The Green Pajamas And Boatclub Tour Diary, Part 4


Touring the U.S. in the chill of December is always problematical, unless you’ve decided to play only in Florida and California and have access to dad’s Learjet to get from the land of orange juice to the Golden State. You’d think MAGNET’s Jud Cost, a grizzled veteran of the music wars, would have figured that out before he volunteered to accompany his old friends in the Green Pajamas and boatclub on a short Portland-to-Seattle jaunt and write about what went down. But with visions of Tom Wolfe and Ken Kesey shepherding the Grateful Dead in 1965 flashing in his head, the lure may have been irresistible. Formed in 1982 by Jeff Kelly and Joe Ross when they discovered a mutual love of the Beatles’ “Rain,” the Green Pajamas have been on the scene longer than any current Seattle band.
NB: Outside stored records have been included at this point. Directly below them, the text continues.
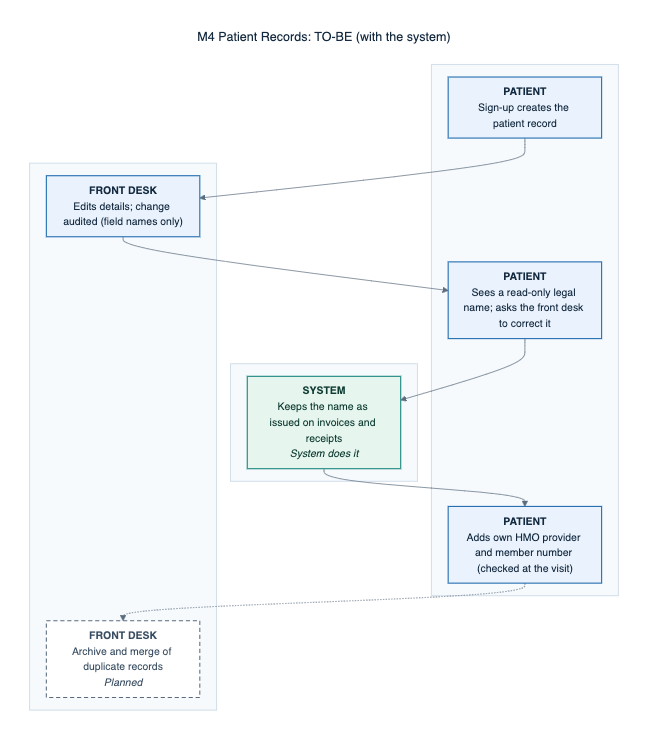
Above: docs/defense/diagrams/png/M4-patient-records-to-be.png in 0phem/multibranch-dental-clinic (Mermaid), before the change. Its source is kept beside it as docs/defense/diagrams/M4-patient-records-to-be.mmd.
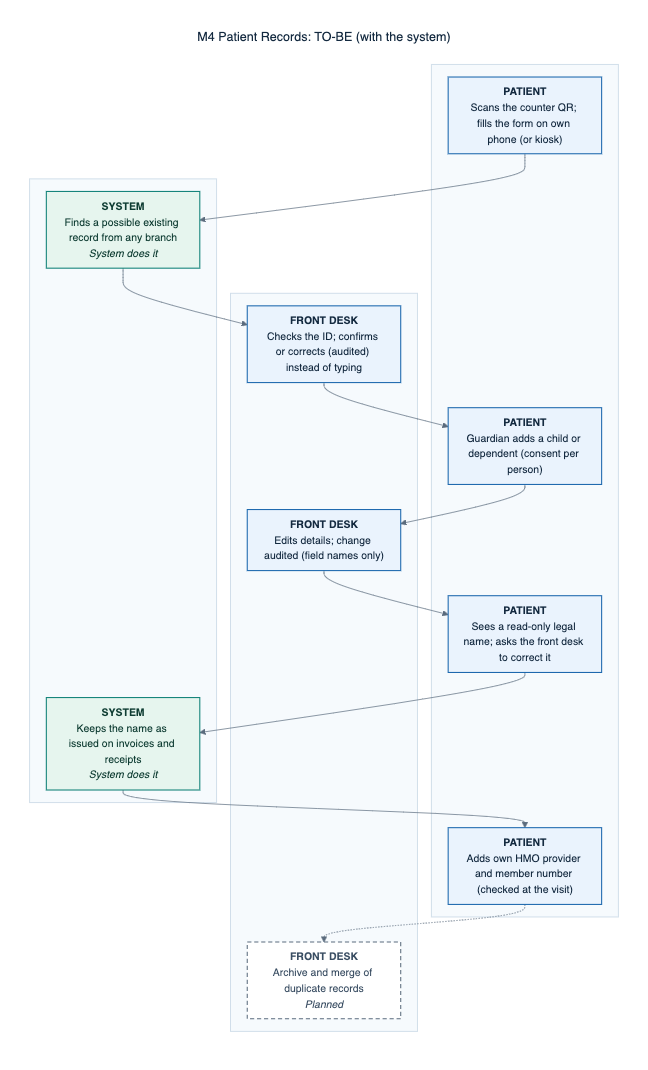
After the change.

Diff of the diagram source:
```diff
@@ -4,24 +4,30 @@
 flowchart TB
     subgraph L0[" "]
     direction LR
-      S0["<b>PATIENT</b><br/>Sign-up creates the patient record"]:::manual
-      S2["<b>PATIENT</b><br/>Sees a read-only legal name; asks the front desk to correct it"]:::manual
-      S4["<b>PATIENT</b><br/>Adds own HMO provider and member number (checked at the visit)"]:::manual
+      S0["<b>PATIENT</b><br/>Scans the counter QR; fills the form on own phone (or kiosk)"]:::manual
+      S3["<b>PATIENT</b><br/>Guardian adds a child or dependent (consent per person)"]:::manual
+      S5["<b>PATIENT</b><br/>Sees a read-only legal name; asks the front desk to correct it"]:::manual
+      S7["<b>PATIENT</b><br/>Adds own HMO provider and member number (checked at the visit)"]:::manual
     end
     subgraph L1[" "]
     direction LR
-      S1["<b>FRONT DESK</b><br/>Edits details; change audited (field names only)"]:::manual
-      S5["<b>FRONT DESK</b><br/>Archive and merge of duplicate records<br/><i>Planned</i>"]:::planned
+      S2["<b>FRONT DESK</b><br/>Checks the ID; confirms or corrects (audited) instead of typing"]:::manual
+      S4["<b>FRONT DESK</b><br/>Edits details; change audited (field names only)"]:::manual
+      S8["<b>FRONT DESK</b><br/>Archive and merge of duplicate records<br/><i>Planned</i>"]:::planned
     end
     subgraph L4[" "]
     direction LR
-      S3["<b>SYSTEM</b><br/>Keeps the name as issued on invoices and receipts<br/><i>System does it</i>"]:::auto
+      S1["<b>SYSTEM</b><br/>Finds a possible existing record from any branch<br/><i>System does it</i>"]:::auto
+      S6["<b>SYSTEM</b><br/>Keeps the name as issued on invoices and receipts<br/><i>System does it</i>"]:::auto
     end
     S0 --> S1
     S1 --> S2
     S2 --> S3
     S3 --> S4
-    S4 -.-> S5
+    S4 --> S5
+    S5 --> S6
+    S6 --> S7
+    S7 -.-> S8
     classDef cited fill:#eaf3fd,stroke:#1865ac,color:#142a40,stroke-width:1.5px
     classDef confirm fill:#fffaf0,stroke:#b26a00,color:#5e3c00,stroke-width:1.5px,stroke-dasharray:6 4
     classDef auto fill:#e6f5ee,stroke:#0c7f75,color:#0f3d33,stroke-width:1.5px
```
Their admirable endurance can be credited both to a steady stream of fine albums created mainly by Kelly and the fact they play out only a handful of times each year. Oakland’s boatclub features both guitarists from ’80s Paisley Underground stalwarts Rain Parade, Matt Piucci and John Thoman. They also boast an excellent third stringbender, Mark Hanley, who formerly accompanied onetime Quicksilver Messenger Service vocalist Dino Valenti, as well as drummer Stephan Junca, who (like Piucci) occasionally plays with Crazy Horse bassist Billy Talbot. Read Cost’s recent Green Pajamas Q&A.

The Green Pajamas’ “Looking For Heaven” (download):

Sunday, December 6
Up bright and early this morning to greet the Kelly daughters, first Tess, then Jane, with what I thought were can’t-miss literary salutations (“Good morning, Tess of the D’Urbervilles”; “Good morning Jane of Lantern Hill”) and received a well deserved non-reaction from each. Which just goes to show they’ve become normal teenage girls, rather than just the precocious offspring of a brilliant singer/songwriter and an equally dazzling painter (which they have always been). I pick up Hanley at the Ross guest house and serenade Joe’s infant son Lincoln with the refrain from Shirley Ellis’ 1965 hit “The Name Game” (“Lincoln, Lincoln, bo-Pincoln/Banana-fanna, fo-Fincoln/Me my mo-Mincoln: Lincoln!”) Not much reaction from this kid, either. Maybe I’m losing my touch with the youngsters. We point the Mini Cooper back toward Portland and hope for the best on the upcoming 50-mile two-lane road out to the Pacific coast. Highway 30 to Astoria has been dusted with snow this morning, and we have to be wary of black ice on the pass that crests around 1,500 feet. I slow down, no doubt pissing off locals behind me who want to go 65 in what looks like slippery conditions. We pull over halfway down the coast at a place called Bell Buoy for the best crab cocktail I’ve ever tasted (“Fresh off the boat,” says the lady behind the counter) and finally arrive at our last port of call, Manzanita, Ore. It’s the unlikely site for tonight’s show at a local watering hole called the San Dune Pub. No one knows why there’s no “d” in San Dune. The temperature has dropped into the teens and there’s a 40-mph wind beating down on us. Sure, this would be a balmy evening if you’re from Edmonton, but to a wimpy bunch of Californians who whine when it gets below 50, it’s pretty miserable. But the sandwiches are good and the show goes down surprisingly well. And the rest room is heated to about 200 degrees. Steve and Melissa have a beach house in Manzanita, and they’ve put the word out among their many friends who have shown up by the dozens. Melissa is overjoyed to find the current edition of the Cannon Beach Citizen is running my press release of tonight’s show as a page-11 feature. When he heard of our final destination, Scott McCaughey had warned earlier, “If there was a gig in Manzanita, believe me, I’d know about it.” But the boys peddled a few of their self-produced CDs tonight and got to play some stuff I’ve never heard them do, such as Hanley singing lead on “Fresh Air,” the Dino Valenti-penned 1970 West Coast AOR radio hit by Quicksilver Messenger Service. We downed a few bottles of cabernet along with a few slabs of local Tillamook cheese to celebrate mission accomplished back at Steve and Melissa’s fab two-story beach place before hitting the sack.